## [Instructions to follow]
Exact copies of the lines from the line containing "-webkit-animation-name: slideInLeft" through the last line of the entries below are the whole answer.
Segment Start: Given records
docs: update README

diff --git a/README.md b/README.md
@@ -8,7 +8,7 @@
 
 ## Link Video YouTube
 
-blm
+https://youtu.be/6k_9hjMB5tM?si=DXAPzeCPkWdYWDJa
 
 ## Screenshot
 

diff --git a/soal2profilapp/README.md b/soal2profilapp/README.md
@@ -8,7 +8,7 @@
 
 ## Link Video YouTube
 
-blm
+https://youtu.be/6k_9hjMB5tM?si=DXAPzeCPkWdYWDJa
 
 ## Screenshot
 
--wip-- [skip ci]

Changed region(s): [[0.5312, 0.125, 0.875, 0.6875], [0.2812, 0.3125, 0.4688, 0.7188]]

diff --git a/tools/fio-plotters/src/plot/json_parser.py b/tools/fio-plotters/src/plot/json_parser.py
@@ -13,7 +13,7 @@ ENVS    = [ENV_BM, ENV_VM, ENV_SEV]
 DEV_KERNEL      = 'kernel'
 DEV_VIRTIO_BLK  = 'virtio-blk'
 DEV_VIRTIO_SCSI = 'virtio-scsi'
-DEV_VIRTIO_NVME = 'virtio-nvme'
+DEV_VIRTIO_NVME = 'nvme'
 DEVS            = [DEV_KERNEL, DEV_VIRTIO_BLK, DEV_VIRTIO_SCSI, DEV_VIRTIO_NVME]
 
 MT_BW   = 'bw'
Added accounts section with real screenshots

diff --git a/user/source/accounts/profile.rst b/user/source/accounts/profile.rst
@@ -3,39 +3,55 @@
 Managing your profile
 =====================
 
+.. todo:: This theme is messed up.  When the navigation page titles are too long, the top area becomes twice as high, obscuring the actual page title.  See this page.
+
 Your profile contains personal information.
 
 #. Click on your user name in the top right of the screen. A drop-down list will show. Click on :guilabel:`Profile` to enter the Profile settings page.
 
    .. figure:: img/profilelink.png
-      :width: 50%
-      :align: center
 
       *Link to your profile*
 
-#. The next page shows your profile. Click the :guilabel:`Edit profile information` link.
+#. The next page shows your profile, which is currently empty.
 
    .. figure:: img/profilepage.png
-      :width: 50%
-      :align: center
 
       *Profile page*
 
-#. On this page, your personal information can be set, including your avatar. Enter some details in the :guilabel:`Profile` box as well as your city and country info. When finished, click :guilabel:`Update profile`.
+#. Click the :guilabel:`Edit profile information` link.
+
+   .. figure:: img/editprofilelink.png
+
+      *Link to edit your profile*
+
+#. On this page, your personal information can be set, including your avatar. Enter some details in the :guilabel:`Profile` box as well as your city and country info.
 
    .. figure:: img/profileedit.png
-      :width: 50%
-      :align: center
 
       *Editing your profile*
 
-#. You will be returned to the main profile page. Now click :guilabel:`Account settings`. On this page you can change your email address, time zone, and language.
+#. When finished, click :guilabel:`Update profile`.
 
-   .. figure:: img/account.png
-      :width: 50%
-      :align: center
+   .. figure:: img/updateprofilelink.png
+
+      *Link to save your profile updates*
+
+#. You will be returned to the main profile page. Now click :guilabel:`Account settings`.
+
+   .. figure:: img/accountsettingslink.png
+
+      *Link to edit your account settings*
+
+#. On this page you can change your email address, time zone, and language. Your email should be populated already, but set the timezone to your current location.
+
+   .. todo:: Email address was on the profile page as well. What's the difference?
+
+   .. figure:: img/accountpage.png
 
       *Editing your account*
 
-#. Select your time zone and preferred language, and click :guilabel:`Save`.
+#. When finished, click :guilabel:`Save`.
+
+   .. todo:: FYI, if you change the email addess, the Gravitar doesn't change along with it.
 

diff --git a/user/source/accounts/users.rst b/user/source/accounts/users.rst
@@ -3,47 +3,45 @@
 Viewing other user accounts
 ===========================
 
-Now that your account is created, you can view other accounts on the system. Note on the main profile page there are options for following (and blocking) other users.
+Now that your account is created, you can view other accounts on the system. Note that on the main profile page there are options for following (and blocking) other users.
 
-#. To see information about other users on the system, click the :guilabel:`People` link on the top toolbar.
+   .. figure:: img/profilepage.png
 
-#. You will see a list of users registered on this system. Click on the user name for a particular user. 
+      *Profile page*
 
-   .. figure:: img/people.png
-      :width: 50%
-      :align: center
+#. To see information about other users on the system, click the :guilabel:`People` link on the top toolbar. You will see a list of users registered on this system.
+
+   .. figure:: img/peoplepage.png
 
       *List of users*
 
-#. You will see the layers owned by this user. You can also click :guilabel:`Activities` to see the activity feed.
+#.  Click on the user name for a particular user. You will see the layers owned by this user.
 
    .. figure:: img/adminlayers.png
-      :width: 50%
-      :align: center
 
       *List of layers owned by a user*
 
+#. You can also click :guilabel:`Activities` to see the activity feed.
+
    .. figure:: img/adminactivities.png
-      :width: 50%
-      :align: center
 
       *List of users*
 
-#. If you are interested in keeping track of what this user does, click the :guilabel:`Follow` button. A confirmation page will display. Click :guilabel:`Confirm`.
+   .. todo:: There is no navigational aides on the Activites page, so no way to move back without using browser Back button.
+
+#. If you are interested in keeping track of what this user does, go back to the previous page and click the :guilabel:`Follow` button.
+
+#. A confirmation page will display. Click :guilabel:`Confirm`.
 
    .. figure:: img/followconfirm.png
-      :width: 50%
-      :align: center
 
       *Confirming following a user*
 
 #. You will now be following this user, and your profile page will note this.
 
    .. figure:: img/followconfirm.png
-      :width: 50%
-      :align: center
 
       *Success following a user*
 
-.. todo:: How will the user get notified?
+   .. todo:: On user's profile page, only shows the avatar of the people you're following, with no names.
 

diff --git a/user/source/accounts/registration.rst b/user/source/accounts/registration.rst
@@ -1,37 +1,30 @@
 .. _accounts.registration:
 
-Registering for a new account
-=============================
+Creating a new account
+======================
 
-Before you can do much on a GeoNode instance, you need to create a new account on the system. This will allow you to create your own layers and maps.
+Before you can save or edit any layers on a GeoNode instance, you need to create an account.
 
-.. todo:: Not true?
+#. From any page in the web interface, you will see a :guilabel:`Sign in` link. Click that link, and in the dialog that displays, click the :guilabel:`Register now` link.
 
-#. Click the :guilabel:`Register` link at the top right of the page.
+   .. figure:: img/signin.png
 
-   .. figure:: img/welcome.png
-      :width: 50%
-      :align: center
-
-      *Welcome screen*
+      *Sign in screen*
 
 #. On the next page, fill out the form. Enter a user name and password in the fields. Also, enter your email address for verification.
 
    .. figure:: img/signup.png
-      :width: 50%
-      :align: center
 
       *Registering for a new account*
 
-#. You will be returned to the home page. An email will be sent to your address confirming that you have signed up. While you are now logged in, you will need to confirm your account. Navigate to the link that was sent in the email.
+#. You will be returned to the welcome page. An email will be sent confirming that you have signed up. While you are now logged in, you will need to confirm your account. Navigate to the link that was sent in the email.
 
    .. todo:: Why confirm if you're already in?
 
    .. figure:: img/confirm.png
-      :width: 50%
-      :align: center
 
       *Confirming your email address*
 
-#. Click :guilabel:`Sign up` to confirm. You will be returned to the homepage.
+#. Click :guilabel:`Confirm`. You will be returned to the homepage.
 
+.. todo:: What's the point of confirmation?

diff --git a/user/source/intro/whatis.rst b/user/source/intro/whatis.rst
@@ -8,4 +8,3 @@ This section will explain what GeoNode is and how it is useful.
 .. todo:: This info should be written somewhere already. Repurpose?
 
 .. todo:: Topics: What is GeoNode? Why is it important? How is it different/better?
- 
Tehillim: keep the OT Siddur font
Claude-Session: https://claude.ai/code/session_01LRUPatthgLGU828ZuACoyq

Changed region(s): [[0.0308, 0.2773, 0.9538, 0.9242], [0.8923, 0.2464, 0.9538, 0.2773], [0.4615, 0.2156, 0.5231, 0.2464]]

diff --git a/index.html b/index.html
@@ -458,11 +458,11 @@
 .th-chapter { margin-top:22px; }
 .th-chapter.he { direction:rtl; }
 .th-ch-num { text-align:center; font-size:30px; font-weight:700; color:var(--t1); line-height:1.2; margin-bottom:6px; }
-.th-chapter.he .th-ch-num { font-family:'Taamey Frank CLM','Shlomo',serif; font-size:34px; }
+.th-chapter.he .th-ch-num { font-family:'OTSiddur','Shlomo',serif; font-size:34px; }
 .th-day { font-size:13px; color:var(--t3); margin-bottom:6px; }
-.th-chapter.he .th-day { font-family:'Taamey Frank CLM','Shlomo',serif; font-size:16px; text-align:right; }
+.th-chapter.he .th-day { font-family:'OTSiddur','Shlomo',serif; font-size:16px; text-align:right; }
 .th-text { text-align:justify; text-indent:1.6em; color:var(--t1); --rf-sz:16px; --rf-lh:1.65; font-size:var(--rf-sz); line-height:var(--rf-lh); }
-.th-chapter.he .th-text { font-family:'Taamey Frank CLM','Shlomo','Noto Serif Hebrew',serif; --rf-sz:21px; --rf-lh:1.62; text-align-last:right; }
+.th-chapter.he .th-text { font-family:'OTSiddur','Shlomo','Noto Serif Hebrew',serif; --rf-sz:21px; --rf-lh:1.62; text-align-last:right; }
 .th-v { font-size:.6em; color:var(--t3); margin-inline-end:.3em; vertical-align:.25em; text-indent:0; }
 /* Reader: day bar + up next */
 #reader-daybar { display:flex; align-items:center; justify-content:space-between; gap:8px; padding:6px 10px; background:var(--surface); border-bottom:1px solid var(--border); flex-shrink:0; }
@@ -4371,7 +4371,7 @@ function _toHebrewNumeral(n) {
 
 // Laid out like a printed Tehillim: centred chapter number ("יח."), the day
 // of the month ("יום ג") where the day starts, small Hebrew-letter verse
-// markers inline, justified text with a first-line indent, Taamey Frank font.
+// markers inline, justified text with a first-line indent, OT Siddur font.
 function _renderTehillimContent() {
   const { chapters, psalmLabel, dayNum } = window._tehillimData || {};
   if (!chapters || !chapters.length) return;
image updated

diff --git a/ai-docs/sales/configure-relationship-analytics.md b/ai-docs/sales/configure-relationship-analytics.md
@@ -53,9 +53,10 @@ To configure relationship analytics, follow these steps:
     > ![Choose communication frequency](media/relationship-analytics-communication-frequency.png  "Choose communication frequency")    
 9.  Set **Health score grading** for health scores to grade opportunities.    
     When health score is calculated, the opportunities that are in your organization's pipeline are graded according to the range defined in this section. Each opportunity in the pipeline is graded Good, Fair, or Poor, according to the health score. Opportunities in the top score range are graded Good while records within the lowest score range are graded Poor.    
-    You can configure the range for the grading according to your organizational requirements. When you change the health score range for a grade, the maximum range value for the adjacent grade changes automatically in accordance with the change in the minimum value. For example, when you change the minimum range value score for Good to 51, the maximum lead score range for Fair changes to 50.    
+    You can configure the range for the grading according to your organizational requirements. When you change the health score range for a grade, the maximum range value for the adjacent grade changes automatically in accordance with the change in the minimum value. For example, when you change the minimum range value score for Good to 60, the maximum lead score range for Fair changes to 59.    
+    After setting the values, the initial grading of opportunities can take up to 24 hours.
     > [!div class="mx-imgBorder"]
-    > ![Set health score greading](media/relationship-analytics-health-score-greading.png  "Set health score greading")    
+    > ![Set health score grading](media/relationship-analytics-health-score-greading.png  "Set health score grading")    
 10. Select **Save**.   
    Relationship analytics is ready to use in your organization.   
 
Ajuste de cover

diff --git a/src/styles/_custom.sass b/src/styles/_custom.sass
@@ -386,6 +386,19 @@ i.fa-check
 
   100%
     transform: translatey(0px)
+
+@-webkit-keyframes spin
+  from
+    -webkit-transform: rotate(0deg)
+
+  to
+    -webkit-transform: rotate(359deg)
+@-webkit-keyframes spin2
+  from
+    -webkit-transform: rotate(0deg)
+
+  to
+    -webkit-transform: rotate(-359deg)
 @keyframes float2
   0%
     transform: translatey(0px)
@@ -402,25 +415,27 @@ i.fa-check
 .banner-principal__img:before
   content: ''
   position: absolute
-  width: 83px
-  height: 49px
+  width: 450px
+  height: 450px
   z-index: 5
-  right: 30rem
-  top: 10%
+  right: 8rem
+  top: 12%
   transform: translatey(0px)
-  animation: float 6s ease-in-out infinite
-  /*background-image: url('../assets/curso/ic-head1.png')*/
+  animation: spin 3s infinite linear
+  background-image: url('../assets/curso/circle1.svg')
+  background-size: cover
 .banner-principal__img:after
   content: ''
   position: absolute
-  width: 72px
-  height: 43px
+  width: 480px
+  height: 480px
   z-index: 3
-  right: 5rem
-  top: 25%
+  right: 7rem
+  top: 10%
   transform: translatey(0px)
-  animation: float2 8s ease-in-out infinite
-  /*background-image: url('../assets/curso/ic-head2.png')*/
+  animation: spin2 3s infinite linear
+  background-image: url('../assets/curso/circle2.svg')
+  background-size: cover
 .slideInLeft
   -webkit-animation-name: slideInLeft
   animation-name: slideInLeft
Segment End: Given records
## [Output for this exercise]
   -webkit-animation-name: slideInLeft
   animation-name: slideInLeft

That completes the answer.